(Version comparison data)
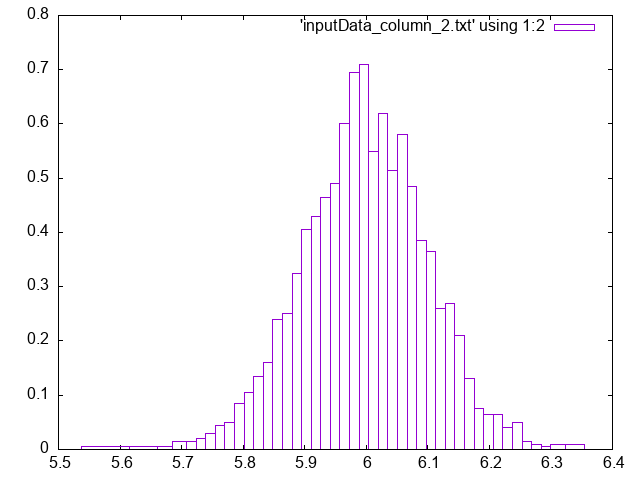
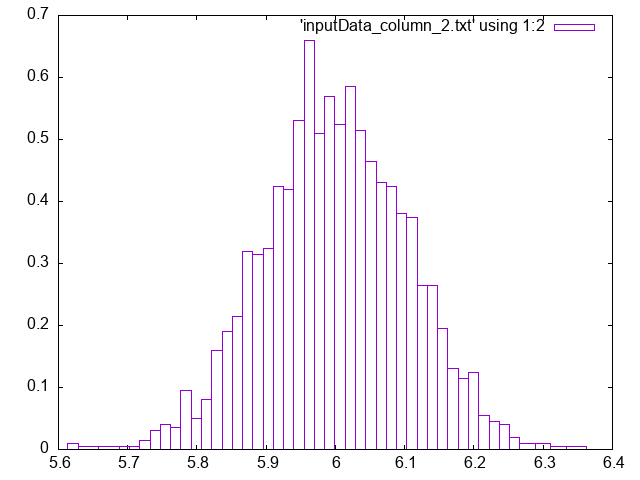
converge buy doesn't work properly

diff --git a/mcmc2.cpp b/mcmc2.cpp
@@ -269,7 +269,7 @@ void plotHistogram(const std::string &filename) {
 int main() {
   int dim = 3;              // Количество параметров
   int sampleSize = 200;     // Количество выборок
-  int num_steps = 100;      // Количество шагов интегрирования
+  int num_steps = 1000;      // Количество шагов интегрирования
   double epsilon = 0.0001;  // Шаг по времени
   double noiseStddev = 0.1; // Стандартное отклонение шума
   double lowBound = -5.0;   // Нижняя граница параметров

TASK TO COMPLETE:
Restate each entry word for word; pictures stay out of the copy.

REPLY TO THE TASK:
converge buy doesn't work properly

diff --git a/mcmc2.cpp b/mcmc2.cpp
@@ -269,7 +269,7 @@ void plotHistogram(const std::string &filename) {
 int main() {
   int dim = 3;              // Количество параметров
   int sampleSize = 200;     // Количество выборок
-  int num_steps = 100;      // Количество шагов интегрирования
+  int num_steps = 1000;      // Количество шагов интегрирования
   double epsilon = 0.0001;  // Шаг по времени
   double noiseStddev = 0.1; // Стандартное отклонение шума
   double lowBound = -5.0;   // Нижняя граница параметров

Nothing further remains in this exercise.